The Federal Reserve is considering an end to its extraordinary treasury and mortgage-backed security purchasing program, known as quantitative easing, this October. This measure has injected large amounts of currency into the economy, lowering interest rates and increasing investments. In particular, mortgage rates, which currently average 4.12 percent for a thirty-year loan, are still near their historical low of 3.31 percent set in November 2012. Relatively low rates helped spur the housing recovery, reduced interest costs and increased consumer spending in Nevada and throughout the nation.

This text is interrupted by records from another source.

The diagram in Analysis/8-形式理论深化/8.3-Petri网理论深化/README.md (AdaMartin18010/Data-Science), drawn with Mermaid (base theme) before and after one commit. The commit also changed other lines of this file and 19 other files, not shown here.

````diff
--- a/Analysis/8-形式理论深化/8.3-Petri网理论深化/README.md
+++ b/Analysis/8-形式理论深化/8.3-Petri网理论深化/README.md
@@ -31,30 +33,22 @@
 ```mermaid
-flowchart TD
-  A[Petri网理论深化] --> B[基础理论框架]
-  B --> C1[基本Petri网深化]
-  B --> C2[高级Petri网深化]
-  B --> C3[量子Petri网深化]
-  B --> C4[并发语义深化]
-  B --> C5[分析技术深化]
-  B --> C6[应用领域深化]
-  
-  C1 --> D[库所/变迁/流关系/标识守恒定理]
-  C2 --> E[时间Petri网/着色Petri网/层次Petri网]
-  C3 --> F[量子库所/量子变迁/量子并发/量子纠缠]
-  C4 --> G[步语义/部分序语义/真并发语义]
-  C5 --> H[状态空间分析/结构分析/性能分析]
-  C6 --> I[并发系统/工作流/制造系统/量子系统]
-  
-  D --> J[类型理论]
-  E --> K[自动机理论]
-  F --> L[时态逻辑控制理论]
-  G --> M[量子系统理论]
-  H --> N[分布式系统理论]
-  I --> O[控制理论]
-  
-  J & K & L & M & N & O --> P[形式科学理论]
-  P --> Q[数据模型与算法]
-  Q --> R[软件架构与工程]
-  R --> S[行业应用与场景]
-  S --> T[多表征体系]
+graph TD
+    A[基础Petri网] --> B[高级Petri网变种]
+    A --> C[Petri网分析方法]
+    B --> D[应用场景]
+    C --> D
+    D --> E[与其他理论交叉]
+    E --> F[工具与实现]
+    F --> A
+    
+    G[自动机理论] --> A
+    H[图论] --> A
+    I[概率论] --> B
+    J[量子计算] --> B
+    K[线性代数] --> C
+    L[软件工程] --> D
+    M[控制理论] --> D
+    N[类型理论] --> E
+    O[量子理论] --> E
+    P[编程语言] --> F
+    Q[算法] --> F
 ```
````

The impact of the slow end of quantitative easing was largely felt in June of 2013, when interest rates increased 65 basis points (0.65 percentage points) from the previous month. The program’s actual end is expected to have modest impacts on interest rates in the near term; rates have adjusted for much of it already. It does, however, potentially mark a turning point in the recovery, one where the national economy no longer needs extraordinary measures to move forward.

Click here to read more.